(Beginning of The records)

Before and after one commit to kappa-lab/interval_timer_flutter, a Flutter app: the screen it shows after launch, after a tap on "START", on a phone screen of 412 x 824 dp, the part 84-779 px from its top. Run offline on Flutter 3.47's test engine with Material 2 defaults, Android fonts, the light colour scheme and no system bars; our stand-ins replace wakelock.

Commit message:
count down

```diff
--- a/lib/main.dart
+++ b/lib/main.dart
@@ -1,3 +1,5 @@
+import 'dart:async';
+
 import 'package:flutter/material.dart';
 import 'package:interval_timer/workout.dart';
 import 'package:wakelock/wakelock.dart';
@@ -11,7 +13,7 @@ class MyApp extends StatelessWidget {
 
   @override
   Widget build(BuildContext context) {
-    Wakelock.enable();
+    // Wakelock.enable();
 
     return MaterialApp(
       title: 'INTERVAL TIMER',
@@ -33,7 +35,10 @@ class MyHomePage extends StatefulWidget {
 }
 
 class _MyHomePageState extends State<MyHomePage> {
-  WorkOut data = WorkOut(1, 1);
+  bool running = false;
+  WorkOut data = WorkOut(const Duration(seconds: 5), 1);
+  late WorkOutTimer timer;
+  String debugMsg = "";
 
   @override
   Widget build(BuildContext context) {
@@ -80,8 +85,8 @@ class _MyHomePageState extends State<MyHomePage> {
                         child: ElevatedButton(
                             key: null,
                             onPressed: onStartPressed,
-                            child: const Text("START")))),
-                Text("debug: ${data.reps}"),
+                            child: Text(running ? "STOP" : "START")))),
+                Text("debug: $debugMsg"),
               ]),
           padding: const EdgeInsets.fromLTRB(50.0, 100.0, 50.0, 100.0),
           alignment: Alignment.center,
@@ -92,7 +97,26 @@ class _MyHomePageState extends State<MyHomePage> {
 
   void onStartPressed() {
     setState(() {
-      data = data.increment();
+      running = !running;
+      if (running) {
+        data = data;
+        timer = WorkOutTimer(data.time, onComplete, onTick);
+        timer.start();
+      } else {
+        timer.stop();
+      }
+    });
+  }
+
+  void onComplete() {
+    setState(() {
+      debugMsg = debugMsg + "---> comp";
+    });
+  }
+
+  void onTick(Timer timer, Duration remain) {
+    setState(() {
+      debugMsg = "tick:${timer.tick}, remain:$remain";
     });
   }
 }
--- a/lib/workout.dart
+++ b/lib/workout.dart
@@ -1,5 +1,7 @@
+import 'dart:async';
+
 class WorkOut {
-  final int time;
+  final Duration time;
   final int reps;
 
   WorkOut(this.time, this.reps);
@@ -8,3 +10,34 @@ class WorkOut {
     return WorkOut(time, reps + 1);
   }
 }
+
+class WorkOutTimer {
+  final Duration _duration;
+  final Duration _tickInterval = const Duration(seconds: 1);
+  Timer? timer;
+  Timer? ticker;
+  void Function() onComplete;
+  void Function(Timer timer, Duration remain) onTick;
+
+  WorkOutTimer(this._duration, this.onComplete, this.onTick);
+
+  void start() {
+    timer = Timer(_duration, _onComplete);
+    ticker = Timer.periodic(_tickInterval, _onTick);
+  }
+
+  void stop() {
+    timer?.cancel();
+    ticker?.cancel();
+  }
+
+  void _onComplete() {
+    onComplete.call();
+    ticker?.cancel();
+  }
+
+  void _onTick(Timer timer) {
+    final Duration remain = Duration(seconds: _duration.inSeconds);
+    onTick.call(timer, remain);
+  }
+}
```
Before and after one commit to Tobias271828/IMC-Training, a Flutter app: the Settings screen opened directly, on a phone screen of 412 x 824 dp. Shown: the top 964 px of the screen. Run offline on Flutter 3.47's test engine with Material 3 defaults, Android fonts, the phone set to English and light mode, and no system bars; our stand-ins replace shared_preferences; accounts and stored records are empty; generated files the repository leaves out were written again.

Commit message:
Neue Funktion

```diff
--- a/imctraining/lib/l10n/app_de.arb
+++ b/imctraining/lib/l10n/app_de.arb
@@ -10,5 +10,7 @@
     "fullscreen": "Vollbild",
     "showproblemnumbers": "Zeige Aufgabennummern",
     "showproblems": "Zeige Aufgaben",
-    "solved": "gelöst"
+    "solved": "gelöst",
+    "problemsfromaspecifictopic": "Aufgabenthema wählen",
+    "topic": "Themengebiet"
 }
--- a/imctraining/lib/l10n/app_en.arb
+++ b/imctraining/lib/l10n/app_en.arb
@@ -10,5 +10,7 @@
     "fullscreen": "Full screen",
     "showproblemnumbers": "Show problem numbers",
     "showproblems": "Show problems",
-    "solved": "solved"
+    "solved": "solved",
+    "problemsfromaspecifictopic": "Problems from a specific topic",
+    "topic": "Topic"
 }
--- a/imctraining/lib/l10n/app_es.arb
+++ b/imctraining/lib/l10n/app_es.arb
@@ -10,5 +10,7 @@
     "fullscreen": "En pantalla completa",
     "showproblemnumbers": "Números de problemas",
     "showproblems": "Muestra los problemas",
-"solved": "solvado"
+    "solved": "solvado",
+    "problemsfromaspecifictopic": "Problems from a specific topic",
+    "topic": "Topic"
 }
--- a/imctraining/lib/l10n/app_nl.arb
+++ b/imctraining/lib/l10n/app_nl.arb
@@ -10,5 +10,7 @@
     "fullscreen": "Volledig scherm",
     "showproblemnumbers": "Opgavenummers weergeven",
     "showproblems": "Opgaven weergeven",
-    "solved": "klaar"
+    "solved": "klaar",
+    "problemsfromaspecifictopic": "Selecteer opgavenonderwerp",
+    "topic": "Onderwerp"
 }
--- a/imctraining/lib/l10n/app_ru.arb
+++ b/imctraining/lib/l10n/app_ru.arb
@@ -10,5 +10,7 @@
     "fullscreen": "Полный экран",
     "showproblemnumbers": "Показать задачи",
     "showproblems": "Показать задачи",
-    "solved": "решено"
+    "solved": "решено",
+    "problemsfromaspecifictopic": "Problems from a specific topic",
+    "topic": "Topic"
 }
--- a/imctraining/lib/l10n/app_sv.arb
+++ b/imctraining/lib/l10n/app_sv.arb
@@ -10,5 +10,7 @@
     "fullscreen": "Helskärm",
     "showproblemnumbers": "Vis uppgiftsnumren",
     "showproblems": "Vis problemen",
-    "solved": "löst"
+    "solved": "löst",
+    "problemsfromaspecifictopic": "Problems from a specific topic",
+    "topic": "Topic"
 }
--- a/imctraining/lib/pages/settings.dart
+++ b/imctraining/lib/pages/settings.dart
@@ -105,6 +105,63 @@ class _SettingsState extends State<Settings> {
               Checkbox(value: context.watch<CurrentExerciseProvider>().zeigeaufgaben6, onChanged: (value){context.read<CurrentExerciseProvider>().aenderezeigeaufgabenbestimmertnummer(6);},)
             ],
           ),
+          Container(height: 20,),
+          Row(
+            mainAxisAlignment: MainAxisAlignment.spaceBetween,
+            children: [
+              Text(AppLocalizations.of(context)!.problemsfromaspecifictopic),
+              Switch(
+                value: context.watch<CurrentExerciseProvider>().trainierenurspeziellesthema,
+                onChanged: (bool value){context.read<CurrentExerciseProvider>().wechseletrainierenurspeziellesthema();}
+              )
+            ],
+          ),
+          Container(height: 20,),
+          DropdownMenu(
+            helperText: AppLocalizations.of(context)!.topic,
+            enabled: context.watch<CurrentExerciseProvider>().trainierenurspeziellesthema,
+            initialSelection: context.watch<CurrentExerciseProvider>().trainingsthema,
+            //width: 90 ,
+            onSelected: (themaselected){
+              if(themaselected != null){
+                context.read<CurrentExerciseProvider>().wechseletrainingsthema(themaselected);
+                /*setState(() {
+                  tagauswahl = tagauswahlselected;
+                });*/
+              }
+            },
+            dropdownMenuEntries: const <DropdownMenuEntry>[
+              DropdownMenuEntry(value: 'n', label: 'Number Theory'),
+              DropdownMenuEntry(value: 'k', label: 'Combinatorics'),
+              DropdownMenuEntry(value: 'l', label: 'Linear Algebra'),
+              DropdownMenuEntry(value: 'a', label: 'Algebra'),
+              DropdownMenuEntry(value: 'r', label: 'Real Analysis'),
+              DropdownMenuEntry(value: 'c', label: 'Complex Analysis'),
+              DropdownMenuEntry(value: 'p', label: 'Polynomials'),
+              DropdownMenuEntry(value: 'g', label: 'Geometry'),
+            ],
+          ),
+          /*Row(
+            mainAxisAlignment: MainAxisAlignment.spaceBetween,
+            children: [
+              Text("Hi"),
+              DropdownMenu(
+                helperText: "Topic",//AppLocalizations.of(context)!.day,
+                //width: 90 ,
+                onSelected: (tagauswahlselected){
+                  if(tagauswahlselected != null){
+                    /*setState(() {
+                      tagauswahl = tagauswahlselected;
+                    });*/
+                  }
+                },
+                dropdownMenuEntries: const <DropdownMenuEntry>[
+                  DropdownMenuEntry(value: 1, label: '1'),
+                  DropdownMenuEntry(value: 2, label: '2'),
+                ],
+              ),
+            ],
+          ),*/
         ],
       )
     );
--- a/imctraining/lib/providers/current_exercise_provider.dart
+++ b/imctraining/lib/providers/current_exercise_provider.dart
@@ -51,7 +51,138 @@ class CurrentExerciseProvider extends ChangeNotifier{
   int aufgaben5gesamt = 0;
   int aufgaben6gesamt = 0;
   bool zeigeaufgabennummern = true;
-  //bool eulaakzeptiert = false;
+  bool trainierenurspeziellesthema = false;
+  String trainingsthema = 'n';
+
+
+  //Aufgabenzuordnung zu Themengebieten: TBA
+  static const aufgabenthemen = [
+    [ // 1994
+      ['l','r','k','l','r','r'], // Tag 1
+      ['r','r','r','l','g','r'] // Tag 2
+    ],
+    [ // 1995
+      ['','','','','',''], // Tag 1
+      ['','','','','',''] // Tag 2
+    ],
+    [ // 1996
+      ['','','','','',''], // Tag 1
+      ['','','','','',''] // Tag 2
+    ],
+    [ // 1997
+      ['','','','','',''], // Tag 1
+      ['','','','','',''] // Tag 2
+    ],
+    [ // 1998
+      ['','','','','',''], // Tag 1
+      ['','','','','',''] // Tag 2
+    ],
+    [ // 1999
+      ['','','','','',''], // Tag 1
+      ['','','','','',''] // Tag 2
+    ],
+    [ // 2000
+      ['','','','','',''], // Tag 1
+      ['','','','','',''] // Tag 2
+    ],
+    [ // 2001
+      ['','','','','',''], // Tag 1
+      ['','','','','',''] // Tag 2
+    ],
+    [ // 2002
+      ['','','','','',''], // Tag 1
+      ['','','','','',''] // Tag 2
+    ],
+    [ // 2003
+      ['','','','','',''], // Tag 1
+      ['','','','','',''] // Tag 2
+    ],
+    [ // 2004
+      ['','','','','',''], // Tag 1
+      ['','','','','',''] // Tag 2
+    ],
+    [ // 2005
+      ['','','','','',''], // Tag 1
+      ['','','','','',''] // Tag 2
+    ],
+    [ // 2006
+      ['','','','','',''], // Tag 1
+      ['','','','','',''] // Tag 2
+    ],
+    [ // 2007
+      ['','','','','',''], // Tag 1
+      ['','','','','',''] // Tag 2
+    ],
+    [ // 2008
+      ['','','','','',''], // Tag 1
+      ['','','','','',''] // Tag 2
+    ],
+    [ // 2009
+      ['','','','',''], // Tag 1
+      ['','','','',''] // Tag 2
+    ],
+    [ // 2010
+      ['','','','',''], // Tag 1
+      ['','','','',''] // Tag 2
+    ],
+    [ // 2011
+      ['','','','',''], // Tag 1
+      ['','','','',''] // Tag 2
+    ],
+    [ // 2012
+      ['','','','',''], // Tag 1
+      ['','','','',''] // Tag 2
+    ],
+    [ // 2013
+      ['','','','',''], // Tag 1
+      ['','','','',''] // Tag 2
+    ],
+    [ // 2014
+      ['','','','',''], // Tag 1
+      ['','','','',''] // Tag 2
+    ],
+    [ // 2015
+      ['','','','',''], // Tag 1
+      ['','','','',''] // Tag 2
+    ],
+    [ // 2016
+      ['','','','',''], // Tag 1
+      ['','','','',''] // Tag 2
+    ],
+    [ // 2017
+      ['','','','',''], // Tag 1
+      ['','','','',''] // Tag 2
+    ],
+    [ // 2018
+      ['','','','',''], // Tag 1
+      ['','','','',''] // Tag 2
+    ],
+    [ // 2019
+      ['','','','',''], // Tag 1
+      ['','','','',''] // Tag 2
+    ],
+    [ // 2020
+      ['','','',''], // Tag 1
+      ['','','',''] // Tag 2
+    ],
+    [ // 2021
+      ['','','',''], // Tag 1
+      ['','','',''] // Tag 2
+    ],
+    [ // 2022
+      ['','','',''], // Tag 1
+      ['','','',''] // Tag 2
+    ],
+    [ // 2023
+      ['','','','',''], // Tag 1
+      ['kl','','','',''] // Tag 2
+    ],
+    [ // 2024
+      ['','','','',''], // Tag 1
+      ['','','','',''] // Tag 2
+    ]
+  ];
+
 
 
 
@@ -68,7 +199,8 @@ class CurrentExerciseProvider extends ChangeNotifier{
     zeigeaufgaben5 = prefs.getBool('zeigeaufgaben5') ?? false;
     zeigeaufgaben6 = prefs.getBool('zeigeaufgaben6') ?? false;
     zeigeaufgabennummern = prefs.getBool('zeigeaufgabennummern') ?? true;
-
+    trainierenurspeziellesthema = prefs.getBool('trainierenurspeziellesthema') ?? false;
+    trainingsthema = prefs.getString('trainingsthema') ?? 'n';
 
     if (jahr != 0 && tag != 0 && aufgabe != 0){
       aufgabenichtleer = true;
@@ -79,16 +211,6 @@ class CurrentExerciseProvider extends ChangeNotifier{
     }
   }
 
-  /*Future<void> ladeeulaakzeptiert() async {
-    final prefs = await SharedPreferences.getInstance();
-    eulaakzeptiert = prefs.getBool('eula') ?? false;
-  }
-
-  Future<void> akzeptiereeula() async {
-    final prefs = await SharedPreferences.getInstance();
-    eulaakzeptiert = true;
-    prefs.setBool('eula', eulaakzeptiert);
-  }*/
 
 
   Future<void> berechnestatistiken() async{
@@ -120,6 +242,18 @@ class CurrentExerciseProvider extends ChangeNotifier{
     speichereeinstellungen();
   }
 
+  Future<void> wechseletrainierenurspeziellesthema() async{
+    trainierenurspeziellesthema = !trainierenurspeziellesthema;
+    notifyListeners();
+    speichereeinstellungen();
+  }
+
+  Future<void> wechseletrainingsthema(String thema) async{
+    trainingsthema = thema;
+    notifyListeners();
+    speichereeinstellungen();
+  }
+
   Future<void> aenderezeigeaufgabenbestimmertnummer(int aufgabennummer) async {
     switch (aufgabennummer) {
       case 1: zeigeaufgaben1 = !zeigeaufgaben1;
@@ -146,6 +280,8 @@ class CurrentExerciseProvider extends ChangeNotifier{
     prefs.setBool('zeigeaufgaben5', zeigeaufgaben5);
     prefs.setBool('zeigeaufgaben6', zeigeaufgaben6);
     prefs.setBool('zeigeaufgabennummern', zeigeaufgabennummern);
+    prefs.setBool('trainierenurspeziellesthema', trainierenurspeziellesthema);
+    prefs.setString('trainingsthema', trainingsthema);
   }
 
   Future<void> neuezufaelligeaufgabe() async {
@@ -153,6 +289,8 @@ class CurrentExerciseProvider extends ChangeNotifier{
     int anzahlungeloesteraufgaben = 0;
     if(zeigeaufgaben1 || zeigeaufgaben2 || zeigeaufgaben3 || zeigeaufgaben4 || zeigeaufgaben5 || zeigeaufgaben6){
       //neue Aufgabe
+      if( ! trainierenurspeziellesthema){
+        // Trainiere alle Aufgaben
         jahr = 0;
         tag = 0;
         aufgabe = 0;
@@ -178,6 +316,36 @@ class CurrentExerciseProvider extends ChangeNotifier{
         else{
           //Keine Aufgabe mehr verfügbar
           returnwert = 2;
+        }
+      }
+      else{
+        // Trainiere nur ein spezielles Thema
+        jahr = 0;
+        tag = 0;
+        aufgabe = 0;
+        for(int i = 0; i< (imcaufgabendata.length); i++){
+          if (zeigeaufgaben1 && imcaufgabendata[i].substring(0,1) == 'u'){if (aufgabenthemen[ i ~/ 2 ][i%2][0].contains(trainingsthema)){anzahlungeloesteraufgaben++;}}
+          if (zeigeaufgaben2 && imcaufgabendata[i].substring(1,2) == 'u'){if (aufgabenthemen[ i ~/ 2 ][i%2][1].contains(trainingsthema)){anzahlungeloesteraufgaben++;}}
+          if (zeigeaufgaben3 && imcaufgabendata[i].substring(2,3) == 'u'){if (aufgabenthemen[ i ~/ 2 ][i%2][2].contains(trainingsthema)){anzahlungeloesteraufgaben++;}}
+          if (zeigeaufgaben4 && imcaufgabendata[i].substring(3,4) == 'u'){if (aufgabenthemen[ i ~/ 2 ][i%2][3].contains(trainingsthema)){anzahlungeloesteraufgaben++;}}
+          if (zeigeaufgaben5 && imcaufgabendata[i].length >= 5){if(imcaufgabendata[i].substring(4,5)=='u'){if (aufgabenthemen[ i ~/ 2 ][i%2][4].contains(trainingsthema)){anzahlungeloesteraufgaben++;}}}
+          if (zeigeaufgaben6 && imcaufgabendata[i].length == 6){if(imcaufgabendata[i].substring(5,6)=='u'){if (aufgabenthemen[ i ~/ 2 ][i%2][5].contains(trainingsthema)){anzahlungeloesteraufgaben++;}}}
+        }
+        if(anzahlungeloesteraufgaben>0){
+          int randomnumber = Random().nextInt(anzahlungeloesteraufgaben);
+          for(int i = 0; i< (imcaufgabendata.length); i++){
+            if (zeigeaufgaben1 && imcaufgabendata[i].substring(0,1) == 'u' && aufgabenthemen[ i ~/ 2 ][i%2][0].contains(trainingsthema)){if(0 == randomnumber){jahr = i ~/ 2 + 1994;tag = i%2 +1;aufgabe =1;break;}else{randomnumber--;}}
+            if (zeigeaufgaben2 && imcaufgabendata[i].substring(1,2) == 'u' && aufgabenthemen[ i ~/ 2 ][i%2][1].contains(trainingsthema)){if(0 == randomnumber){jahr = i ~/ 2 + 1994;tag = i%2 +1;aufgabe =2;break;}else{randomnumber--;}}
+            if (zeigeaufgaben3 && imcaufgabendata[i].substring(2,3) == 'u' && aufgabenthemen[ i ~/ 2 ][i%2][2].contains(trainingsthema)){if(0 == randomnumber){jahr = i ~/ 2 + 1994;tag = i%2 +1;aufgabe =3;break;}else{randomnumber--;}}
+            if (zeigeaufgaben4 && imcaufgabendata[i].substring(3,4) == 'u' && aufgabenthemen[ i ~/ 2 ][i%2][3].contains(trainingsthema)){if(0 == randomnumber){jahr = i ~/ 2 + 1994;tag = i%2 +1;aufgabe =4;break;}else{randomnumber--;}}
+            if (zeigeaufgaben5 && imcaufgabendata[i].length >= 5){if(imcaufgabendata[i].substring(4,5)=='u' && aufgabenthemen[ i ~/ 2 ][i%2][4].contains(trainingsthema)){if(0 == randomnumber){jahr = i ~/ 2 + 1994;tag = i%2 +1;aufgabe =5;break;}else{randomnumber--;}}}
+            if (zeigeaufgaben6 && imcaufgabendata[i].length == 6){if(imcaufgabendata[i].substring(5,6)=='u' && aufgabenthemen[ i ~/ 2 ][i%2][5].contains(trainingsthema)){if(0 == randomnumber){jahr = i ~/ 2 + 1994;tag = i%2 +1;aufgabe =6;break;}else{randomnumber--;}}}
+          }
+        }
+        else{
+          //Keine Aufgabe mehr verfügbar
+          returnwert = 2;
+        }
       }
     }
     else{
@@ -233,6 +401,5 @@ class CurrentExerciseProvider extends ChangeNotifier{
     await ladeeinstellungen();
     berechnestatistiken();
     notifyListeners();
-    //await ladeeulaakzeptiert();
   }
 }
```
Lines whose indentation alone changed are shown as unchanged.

(End of The records)

■ Exercise
Check each line of the records for the string "ticker" and copy those that have it.

■ Output of the task
+  Timer? ticker;
+    ticker = Timer.periodic(_tickInterval, _onTick);
+    ticker?.cancel();
+    ticker?.cancel();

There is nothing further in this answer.